Mt. Juliet and Lebanon TN
Unexpected events can affect your finances, even when you use a budget. Child support is an unwavering expense for divorced parents with children. However, when financial problems arise, you may wonder if you can change the child support amount, whether you pay or receive it. Our Mt. Juliet child support attorney at the Law Office of Yancy Belcher says Tennessee payors and payees may adjust child support if they show a significant and material change since the court enacted the initial support plan. Today on the blog, we explain how the Tennessee family court calculates child support to determine if financial changes are significant enough to warrant a change.
Tennessee Child Support Determination
Understanding how a court views a modification petition requires reviewing the initial support plan. Tennessee’s courts follow child support guidelines to provide some consistency. Because each court considers the same elements, developing a support plan and understanding necessary changes is easy.
Support Guidelines require family courts to consider each party’s income. Paychecks, self-employment income, commissions or tips, stocks, 401(k)s, bank accounts, social security, workers’ comp, and other government payments qualify. Your IRS form will affect child support.

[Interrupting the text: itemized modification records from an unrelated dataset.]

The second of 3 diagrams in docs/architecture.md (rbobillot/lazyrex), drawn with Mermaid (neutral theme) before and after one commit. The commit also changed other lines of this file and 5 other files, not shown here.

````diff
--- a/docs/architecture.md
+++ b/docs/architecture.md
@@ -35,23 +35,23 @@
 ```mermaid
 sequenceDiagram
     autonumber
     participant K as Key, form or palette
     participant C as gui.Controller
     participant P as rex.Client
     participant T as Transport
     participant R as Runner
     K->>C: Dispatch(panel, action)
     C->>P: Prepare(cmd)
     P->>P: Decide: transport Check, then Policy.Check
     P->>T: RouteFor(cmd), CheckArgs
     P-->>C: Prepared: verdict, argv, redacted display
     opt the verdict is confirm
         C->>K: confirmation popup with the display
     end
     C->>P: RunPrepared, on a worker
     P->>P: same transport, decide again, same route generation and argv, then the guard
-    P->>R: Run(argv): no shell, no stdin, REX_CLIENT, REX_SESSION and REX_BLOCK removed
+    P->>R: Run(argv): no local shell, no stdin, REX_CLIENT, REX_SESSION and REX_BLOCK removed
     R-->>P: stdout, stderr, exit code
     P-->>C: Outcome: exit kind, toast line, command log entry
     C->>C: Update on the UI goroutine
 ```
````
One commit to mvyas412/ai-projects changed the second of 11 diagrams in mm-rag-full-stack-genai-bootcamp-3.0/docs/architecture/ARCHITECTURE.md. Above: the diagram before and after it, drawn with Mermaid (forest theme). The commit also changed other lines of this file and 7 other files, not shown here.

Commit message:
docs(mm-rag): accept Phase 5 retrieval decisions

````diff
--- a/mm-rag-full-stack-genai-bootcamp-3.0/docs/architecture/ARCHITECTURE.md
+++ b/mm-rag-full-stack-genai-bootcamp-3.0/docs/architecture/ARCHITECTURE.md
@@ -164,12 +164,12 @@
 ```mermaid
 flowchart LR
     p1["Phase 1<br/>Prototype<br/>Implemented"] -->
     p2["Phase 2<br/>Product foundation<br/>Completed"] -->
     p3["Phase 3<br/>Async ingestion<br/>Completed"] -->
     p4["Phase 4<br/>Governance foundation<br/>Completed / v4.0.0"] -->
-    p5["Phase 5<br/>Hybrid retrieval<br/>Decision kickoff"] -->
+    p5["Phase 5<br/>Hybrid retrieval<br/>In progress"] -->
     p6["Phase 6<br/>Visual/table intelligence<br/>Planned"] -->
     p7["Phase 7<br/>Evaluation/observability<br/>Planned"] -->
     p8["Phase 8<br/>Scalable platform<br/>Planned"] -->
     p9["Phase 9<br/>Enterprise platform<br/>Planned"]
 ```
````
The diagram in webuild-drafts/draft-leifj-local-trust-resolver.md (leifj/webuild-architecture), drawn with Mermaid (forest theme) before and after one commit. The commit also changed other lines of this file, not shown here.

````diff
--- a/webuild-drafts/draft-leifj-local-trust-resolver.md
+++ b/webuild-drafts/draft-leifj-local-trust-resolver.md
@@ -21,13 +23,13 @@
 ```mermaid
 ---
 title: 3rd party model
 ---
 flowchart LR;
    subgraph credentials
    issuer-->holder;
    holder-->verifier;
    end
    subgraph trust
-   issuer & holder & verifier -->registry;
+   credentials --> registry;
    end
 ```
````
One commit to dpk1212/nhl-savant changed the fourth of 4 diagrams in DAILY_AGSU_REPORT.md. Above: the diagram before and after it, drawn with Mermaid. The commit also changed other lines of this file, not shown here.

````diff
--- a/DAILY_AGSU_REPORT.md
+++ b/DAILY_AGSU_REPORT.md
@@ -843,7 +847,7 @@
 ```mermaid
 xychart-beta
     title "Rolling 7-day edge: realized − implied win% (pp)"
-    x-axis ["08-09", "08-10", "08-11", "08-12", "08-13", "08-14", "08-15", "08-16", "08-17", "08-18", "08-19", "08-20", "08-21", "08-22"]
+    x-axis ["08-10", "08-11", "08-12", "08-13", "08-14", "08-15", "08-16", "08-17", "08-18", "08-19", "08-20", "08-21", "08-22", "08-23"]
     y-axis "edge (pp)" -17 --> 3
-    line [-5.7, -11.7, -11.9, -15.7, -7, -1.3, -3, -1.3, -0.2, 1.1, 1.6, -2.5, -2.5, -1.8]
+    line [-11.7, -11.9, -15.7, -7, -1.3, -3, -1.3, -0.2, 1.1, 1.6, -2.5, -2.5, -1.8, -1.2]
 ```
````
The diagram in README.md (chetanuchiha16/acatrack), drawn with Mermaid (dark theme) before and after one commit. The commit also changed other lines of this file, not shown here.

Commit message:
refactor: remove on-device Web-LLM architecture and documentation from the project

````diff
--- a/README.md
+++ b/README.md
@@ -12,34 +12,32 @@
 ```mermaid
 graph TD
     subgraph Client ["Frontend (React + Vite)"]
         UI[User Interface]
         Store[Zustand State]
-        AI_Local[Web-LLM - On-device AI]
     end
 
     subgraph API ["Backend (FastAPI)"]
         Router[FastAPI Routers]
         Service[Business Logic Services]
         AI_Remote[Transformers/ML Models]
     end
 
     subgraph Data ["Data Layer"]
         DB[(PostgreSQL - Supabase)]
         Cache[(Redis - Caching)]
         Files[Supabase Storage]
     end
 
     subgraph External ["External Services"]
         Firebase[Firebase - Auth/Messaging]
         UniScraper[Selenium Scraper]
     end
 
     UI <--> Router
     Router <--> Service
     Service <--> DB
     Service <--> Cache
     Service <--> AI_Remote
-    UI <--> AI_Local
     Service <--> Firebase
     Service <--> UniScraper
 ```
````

The court finds the plan “correct” but “rebuttable.” Either spouse can request a different payment schedule, but they must justify it. Change the first plan if you or your spouse have higher-than-normal medical costs due to an accident or new health condition.
Tennessee courts consider a spouse’s other children. If the payer has previous children, the court may reduce the amount. After considering these factors, a divorce settlement includes child support. Changing this plan needs court approval. The courts must see a change in circumstances that causes one parent difficulty and apply a variance test.
Tennessee Variance Test
When a parent’s monthly income changes by 15%, courts can adjust child support by 15%. The court may approve a change based on the variance test if the paying parent gets promoted. In addition, new medical or school expenses can lead to authorized adjustments.
Tennessee halves the variance test to 7.5% for parents who are unemployed or underemployed based on education and experience and have a low income to qualify for the lower variance test measure. Unemployed or underemployed parents must be involuntarily unemployed or underemployed. A parent’s job loss won’t affect child support payments, even if they choose a lower-paying but more rewarding job, says our Hermitage child support attorney. If any of these conditions result in a modified support order, a court may require the parent to show evidence of job search efforts and revert to the previous payment schedule.
Measuring Changed Circumstances
Substantial change may be less measurable but affects agreements. Remarrying doesn’t change the plan, for example. However, having another child can reduce child support payments. Also, jailed parents could seek a child support adjustment after 180 days.
Tennessee Child Support Modification Order
You and the other parent may make a new payment plan, which makes changes less controversial, but you must follow legal procedures for enforcement. Many divorced parents co-parent amicably. If one child has a severe accident and needs medical care and therapy, the paying parent may need to chip in. The stay-at-home parent may accept less pay if the working parent gets laid off.
Amicable agreements are outstanding but not legal so either party can back out at any time. Private contracts between spouses are not enforceable by the courts.
Last, contact our Nashville child support attorney to file a court request for an adjustment. The court may require a discovery phase when one parent gives the other parent’s attorney financial and other facts. Discovery goes beyond a contract. Once completed, parents know each other’s finances, reducing deceit claims.
A court may evaluate how the agreement affects the child’s best interests during litigation. You know your child’s best interests best. Neutral third parties may spot problems others miss. Having a judge validate your agreement reduces future disputes.
Nashville area, including Hermitage and Mt. Juliet, TN
Changing your child support plan is a delicate matter requiring an Mt. Juliet child support attorney who knows the law and court procedures and illustrates client and child sympathy. With a lawyer’s help, child support is adjustable if you or your ex-spouse’s financial situation changes. If you need a child support lawyer to review your case and proposed changes, call the Law Office of Yancy Belcher at (615) 773-2889 or contact us online.